As many as 15% of colorectal tumors recur nearby after surgical resection. This could be due to a small number of tumor cells left behind after surgery, or shedding of cancer cells from the primary tumor into the lumen of the colon during tumor growth or surgical manipulation.
Although the surgical reconnection of the intestine after resection (anastomosis) is intended to be impermeable, studies in animals have shown that shed cancer cells can penetrate the anastomosis, resulting in local recurrence. However, little is known about the environment of the anastomosis or how shed cancer cells might penetrate it.
The anastomosis attracts collagenase-producing intestinal microbiota, such as Enterococcus faecalis, which can disrupt the intact anastomosis. Exposure to antibiotics, chemoradiation, or diet might affect localization of these bacteria to anastomotic tissues, causing tissue breakdown and leakage. Anastomotic leaks are associated with local recurrence of colorectal cancer—conditions at the site of a disrupted anastomosis might create opportunities for shed cancer cells to penetrate tissue and form tumors.
Diet affects the composition and function of the intestinal microbiome. The Western-style diet (high fat, low fiber, and decreased minerals and vitamins) has been associated with increased risk of colorectal cancer. Patients who consume high-fat, Western-type diets after colorectal cancer surgery have higher rates of recurrence, supporting the link between diet, the microbiome, and colorectal carcinogenesis.
Sara Gaines et al investigated whether diet-induced alterations in the intestinal microbiota promote penetration of the anastomosis by shed cancer cells, resulting in tumor formation in colons of mice

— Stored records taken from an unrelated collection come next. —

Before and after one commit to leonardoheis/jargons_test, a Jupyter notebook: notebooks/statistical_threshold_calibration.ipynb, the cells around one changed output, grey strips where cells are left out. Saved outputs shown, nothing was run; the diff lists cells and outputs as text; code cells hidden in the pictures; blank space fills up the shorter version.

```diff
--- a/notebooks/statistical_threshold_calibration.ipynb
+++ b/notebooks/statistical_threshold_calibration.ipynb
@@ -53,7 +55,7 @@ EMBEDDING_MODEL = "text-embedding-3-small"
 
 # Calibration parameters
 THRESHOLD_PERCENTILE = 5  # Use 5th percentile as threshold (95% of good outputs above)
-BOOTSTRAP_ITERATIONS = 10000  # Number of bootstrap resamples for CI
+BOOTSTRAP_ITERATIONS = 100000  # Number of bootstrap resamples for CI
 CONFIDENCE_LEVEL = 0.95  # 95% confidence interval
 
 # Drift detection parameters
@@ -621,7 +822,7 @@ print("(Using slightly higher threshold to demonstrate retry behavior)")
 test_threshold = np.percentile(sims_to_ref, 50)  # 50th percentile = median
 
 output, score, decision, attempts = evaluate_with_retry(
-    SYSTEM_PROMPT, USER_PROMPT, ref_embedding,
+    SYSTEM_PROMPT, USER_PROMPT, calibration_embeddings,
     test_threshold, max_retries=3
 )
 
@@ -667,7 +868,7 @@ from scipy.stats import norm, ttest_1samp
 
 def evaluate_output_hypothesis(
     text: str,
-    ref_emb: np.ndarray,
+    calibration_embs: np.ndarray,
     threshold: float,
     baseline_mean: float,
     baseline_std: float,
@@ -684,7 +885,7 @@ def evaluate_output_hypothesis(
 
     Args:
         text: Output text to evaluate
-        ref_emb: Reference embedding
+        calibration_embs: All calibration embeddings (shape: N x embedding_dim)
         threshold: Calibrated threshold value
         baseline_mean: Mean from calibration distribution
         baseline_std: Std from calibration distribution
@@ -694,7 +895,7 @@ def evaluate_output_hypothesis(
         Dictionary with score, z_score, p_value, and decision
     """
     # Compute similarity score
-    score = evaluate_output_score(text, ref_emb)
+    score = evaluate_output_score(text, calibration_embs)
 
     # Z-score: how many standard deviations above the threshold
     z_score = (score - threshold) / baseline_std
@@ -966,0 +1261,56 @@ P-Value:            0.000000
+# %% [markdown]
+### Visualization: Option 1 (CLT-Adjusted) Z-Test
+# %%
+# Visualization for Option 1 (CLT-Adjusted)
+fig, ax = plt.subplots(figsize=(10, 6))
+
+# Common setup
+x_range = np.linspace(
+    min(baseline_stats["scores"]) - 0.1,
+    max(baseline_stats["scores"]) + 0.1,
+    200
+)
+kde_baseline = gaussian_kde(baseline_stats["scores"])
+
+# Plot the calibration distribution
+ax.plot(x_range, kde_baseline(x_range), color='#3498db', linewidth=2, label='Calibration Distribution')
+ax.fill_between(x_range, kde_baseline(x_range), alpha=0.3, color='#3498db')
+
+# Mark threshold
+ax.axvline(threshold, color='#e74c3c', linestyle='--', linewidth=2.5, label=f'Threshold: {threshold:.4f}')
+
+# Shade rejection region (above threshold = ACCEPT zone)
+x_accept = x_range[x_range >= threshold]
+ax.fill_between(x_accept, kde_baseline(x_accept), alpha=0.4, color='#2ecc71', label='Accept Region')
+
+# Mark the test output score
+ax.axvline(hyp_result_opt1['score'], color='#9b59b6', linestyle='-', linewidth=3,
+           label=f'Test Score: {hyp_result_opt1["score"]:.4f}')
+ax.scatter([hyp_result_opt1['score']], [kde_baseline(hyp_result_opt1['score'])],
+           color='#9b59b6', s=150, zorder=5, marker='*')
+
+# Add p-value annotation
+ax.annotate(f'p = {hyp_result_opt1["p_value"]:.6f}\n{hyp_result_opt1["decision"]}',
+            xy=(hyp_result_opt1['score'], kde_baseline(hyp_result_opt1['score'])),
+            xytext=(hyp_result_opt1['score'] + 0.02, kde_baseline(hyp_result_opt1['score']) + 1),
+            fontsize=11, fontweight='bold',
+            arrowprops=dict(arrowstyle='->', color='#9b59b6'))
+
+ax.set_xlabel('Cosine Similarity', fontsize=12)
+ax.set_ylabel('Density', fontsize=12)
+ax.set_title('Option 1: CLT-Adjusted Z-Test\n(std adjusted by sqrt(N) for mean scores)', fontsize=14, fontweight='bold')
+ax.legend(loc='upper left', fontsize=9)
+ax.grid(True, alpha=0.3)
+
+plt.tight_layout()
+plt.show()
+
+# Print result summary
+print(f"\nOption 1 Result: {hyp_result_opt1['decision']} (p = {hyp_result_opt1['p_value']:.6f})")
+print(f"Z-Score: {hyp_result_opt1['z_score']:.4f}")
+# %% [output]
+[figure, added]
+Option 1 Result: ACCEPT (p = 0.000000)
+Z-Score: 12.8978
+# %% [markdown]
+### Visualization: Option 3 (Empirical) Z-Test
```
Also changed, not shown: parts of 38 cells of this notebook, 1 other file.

The authors fed mice either standard chow diet or Western-type diet (characterized by high fat, no fiber, and decreased minerals and vitamins) for 4 weeks. Some mice were given antibiotics or an inhibitor of collagenase production by bacteria, but not bacterial growth, in drinking water. Colorectal resections and anastomoses were then performed. The first day after surgery, mice were given enemas containing a collagenolytic rodent-derived strain of Enterococcus faecalis (strain E2), and on the second day they were given mouse colon carcinoma cells (CT26). Twenty-one days later, distal colons were removed, and colon contents (feces, distal colon, and tumor) were collected.
Gaines et al found colorectal tumors near colon anastomoses in 88% of mice fed the Western diet and given antibiotics, surgery, and E faecalis compared with only 30% of mice fed the standard diet followed by the same procedures.
Colon tumor formation correlated with the presence of collagenolytic E faecalis and Proteus mirabilis. Administration of antibiotics eliminated collagenolytic E faecalis and P mirabilis but did not reduce tumor formation. However, antibiotics promoted the emergence of Candida parapsilosis, a collagenase-producing microorganism.
Administration of a phosphate carrier compound (Pi-PEG), which suppresses bacterial collagenase production and preserves anastomotic integrity, reduced tumor formation and maintained diversity of the colon microbiome. The authors explain that although Pi-PEG does not affect proliferation of bacteria, the agent increases the local phosphate concentration to reduce microbial virulence, increase tight junctions, and promote intestinal healing after surgery.
Gaines et al then studied patients undergoing colorectal resection for the presence of collagenolytic organisms. The combination of mechanical bowel preparation and antibiotics reduced the total quantity of collagenase-producing microbes in patients. However, the quantity of collagenase-producing microbes in patients with obesity actually increased after mechanical bowel preparation, whereas mechanical bowel preparation decreased collagenolytic bacteria in patients with normal weight. These findings indicate a difference in response to bowel preparation between normal-weight and obese patients.
The authors conclude that cancer cells shed into the colon lumen can penetrate intact anastomotic tissues and form tumors. Colonization of anastomotic tissues by collagenolytic bacteria disrupts the healing intestine, resulting in increased permeability and transmigration of cancer cells. Collagenolytic bacteria are enriched in colons of mice fed a high-fat diet and obese patients, which might contribute to their increased rate of colorectal cancer recurrence after surgery.
Studies are needed to determine the mechanisms by which shed cancer cells lead to recurrence of colorectal tumors after surgery. Tracking of the colon microbiota, using microbiome and metabolome profiling, might be used to develop dietary recommendations and bowel preparations needed to reduce rates of local colon tumor recurrence.